(Stored items)
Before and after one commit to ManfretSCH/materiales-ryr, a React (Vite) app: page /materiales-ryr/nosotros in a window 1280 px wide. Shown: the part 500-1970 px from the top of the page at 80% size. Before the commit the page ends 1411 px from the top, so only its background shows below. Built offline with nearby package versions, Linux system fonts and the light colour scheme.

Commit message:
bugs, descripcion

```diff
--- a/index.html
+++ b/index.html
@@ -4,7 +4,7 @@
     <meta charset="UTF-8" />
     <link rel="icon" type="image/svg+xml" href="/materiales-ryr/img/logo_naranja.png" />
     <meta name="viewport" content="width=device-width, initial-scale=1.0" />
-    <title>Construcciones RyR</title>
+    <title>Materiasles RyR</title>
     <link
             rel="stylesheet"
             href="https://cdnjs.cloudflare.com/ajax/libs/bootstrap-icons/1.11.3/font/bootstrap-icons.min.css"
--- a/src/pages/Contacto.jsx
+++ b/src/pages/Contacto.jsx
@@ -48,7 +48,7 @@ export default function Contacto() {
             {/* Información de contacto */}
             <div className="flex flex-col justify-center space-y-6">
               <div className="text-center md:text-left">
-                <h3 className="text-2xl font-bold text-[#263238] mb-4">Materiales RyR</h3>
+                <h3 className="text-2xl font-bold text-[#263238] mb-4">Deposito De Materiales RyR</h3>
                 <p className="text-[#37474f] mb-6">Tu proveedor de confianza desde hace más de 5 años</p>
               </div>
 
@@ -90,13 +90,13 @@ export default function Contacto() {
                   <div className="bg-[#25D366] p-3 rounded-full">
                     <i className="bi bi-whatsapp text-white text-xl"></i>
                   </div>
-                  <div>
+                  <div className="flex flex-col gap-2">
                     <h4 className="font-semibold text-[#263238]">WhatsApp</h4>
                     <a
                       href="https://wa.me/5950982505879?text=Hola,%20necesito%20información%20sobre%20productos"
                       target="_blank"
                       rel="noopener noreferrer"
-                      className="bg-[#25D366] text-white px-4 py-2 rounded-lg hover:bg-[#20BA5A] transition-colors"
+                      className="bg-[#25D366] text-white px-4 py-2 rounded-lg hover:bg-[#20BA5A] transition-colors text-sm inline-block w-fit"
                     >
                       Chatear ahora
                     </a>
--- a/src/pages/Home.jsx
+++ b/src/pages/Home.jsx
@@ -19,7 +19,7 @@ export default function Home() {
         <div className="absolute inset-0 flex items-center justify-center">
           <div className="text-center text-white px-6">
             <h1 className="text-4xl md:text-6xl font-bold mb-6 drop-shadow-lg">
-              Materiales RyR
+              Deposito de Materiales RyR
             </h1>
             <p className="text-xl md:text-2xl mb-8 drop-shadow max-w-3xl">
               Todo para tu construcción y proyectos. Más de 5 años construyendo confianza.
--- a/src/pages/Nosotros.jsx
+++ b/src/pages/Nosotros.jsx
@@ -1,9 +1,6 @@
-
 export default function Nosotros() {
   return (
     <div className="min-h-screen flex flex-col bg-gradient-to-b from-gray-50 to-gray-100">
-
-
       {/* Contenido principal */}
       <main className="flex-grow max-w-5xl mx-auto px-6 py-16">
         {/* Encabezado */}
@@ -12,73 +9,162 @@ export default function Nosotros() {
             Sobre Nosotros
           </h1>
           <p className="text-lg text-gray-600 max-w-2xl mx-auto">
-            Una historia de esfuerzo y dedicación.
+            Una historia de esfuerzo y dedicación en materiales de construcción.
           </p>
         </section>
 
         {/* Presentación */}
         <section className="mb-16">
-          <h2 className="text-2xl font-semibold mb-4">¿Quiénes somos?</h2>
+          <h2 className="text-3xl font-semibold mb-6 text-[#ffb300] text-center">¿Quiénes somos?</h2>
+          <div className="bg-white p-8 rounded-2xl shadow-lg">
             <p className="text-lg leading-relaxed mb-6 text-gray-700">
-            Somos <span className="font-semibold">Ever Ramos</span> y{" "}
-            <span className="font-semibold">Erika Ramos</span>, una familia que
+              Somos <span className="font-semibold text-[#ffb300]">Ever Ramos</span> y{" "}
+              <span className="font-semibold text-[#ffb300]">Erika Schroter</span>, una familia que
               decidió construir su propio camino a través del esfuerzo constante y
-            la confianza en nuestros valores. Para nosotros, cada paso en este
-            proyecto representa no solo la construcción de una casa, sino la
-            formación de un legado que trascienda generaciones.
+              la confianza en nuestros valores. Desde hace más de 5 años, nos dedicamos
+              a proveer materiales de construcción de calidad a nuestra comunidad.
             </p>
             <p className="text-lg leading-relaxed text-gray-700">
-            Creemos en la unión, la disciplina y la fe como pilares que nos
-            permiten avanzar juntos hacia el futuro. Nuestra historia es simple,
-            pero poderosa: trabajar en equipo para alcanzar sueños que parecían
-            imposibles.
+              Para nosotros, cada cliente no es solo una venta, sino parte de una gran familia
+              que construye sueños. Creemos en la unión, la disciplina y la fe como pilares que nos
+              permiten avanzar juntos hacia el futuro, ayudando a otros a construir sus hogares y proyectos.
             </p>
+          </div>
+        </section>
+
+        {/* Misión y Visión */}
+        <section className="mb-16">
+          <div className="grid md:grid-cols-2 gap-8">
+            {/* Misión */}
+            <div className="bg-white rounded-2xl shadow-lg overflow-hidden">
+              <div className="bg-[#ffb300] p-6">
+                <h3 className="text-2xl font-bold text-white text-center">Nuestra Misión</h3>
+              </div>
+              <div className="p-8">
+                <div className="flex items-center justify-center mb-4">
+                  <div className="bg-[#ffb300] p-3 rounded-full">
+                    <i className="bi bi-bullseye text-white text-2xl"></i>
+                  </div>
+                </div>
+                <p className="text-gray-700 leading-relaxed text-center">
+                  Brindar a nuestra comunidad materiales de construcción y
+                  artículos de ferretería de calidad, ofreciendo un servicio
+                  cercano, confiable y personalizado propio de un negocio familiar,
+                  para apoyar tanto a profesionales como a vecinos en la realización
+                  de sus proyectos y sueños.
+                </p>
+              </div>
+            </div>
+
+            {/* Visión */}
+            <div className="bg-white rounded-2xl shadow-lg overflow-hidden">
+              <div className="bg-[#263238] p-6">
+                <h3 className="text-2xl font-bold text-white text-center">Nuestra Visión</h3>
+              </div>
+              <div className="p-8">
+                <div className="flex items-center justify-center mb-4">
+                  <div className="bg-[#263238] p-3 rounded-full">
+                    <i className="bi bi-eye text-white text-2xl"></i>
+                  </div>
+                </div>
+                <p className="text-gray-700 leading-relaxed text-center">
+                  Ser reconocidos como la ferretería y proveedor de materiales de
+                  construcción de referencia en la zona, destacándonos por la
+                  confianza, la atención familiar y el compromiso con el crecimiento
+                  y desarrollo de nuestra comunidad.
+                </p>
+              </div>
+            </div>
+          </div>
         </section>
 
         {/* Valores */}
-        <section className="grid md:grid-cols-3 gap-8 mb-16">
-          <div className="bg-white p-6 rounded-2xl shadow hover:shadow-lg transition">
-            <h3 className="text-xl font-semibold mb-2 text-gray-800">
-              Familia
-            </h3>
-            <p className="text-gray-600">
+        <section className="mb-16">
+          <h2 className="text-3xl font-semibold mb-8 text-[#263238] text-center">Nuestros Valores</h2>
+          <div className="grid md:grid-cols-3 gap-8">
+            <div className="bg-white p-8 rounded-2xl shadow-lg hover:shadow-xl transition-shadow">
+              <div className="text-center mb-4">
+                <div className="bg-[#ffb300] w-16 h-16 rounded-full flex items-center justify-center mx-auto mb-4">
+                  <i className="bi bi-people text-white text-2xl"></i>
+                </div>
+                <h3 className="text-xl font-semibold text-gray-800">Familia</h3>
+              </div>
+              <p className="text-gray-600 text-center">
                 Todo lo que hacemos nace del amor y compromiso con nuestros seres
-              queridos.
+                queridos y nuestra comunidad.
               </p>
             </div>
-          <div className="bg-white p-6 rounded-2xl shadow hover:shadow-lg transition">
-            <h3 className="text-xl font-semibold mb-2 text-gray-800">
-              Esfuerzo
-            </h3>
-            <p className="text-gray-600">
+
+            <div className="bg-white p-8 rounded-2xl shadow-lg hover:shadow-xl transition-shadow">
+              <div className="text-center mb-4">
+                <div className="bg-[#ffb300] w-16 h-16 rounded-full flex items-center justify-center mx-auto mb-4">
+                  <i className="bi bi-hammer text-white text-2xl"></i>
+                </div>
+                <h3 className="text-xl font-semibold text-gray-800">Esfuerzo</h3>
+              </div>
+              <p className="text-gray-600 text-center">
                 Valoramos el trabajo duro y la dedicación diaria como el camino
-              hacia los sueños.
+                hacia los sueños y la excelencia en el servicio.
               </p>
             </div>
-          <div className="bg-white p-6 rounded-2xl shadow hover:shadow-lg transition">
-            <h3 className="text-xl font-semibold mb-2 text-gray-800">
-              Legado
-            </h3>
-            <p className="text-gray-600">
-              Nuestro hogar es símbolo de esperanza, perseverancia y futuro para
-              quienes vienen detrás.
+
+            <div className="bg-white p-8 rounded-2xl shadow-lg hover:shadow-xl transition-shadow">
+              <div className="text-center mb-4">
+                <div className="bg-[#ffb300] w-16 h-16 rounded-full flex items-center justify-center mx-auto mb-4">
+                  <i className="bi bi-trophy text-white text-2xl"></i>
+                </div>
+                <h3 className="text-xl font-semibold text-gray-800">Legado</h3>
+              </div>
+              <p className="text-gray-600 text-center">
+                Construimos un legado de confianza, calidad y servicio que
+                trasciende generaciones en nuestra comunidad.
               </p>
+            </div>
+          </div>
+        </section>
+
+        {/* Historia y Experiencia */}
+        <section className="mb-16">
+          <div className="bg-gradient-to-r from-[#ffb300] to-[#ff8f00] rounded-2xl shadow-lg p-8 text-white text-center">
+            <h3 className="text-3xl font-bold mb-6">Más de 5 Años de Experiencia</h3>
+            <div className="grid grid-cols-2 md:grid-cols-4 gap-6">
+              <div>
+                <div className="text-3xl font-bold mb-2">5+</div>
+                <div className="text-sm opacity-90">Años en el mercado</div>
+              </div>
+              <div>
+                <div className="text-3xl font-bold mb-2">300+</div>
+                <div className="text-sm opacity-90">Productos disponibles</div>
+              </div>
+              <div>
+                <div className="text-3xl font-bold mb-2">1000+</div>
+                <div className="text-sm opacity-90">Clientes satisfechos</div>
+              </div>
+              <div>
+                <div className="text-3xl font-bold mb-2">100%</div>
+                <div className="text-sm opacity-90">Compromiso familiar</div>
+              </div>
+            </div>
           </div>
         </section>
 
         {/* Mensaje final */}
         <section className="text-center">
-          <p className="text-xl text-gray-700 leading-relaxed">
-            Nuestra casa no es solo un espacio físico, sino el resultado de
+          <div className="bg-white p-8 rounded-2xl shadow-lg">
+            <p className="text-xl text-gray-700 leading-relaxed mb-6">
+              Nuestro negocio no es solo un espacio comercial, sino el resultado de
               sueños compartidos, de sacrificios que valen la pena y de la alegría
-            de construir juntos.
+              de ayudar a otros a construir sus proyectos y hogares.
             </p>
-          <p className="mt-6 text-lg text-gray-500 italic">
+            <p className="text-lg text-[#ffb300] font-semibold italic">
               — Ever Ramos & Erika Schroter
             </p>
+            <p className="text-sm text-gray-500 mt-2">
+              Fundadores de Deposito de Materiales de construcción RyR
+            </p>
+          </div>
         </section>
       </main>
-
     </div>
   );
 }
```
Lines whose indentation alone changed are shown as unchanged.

--

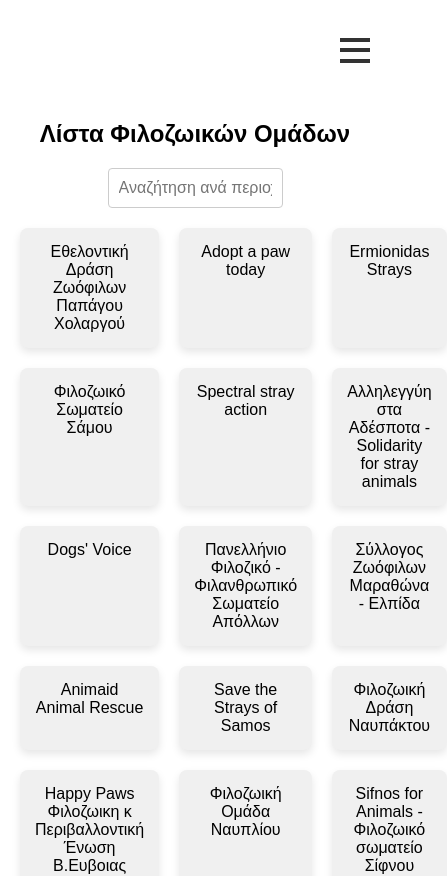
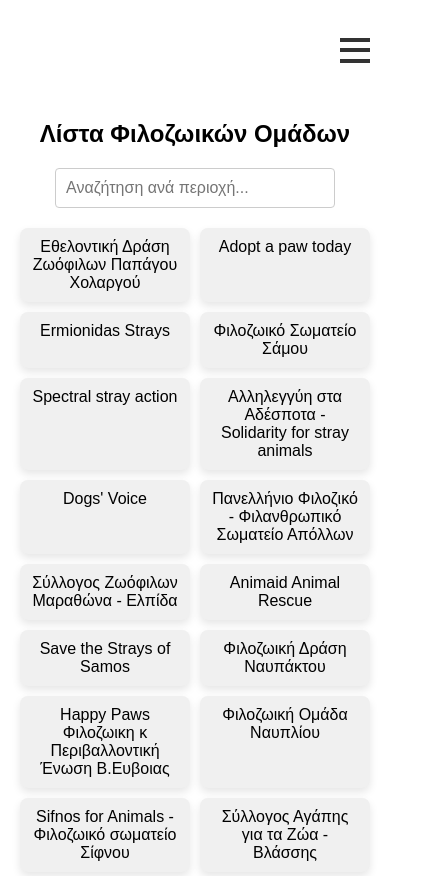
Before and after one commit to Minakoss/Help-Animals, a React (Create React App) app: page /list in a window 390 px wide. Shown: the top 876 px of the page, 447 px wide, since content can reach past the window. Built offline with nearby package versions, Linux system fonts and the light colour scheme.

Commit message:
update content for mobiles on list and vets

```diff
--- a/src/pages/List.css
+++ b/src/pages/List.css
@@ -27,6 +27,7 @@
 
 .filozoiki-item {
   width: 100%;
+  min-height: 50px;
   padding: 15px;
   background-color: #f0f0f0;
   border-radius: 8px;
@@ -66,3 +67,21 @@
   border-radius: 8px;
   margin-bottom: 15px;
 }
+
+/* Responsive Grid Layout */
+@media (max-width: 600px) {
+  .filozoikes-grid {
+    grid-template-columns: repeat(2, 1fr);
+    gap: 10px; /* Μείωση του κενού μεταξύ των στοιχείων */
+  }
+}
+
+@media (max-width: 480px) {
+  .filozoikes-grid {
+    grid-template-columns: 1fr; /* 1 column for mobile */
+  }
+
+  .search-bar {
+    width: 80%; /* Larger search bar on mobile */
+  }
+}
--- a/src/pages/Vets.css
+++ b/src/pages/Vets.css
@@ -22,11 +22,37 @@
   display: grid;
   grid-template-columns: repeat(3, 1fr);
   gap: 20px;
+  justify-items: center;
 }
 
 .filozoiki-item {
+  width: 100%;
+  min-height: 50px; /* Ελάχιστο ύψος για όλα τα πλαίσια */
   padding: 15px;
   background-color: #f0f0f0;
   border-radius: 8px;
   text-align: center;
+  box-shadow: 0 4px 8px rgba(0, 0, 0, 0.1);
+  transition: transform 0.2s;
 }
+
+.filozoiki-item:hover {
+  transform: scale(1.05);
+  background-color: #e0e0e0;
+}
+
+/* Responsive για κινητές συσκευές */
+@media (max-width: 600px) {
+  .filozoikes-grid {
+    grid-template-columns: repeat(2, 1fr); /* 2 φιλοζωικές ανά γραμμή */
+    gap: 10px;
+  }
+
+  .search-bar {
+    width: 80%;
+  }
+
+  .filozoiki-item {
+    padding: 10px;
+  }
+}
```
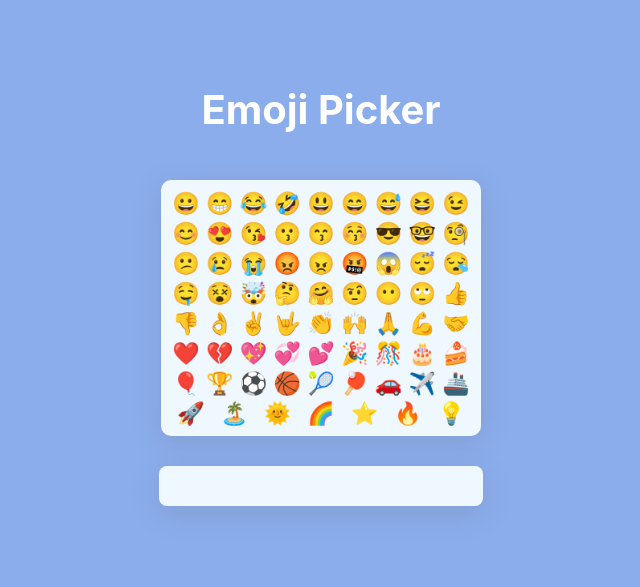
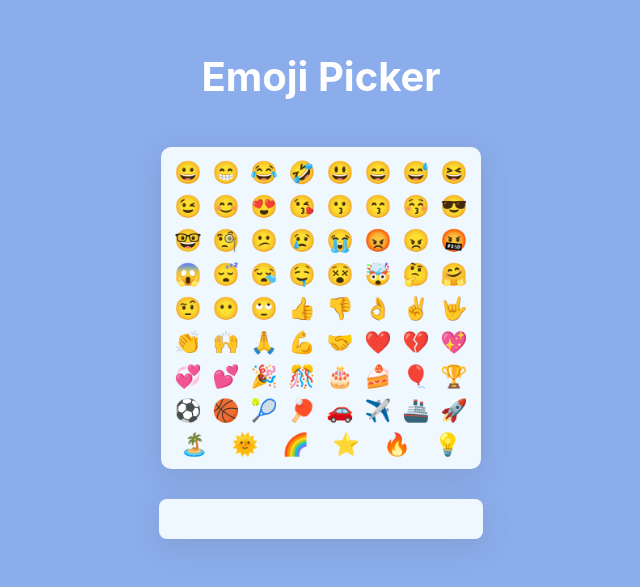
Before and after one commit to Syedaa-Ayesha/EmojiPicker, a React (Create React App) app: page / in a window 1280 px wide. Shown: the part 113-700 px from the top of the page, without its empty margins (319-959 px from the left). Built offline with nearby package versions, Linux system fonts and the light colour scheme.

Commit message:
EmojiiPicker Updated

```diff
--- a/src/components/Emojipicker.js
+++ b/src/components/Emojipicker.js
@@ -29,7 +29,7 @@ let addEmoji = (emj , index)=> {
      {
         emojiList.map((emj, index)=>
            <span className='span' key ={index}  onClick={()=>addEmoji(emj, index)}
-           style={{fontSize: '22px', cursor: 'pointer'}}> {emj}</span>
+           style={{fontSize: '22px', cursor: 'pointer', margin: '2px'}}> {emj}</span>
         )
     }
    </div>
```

• _Exercise_: Where a line in the records above contains the string "width", return that line.

• _Reply_:
     <meta name="viewport" content="width=device-width, initial-scale=1.0" />
   width: 100%;
+@media (max-width: 600px) {
+@media (max-width: 480px) {
+    width: 80%; /* Larger search bar on mobile */
+  width: 100%;
+@media (max-width: 600px) {
+    width: 80%;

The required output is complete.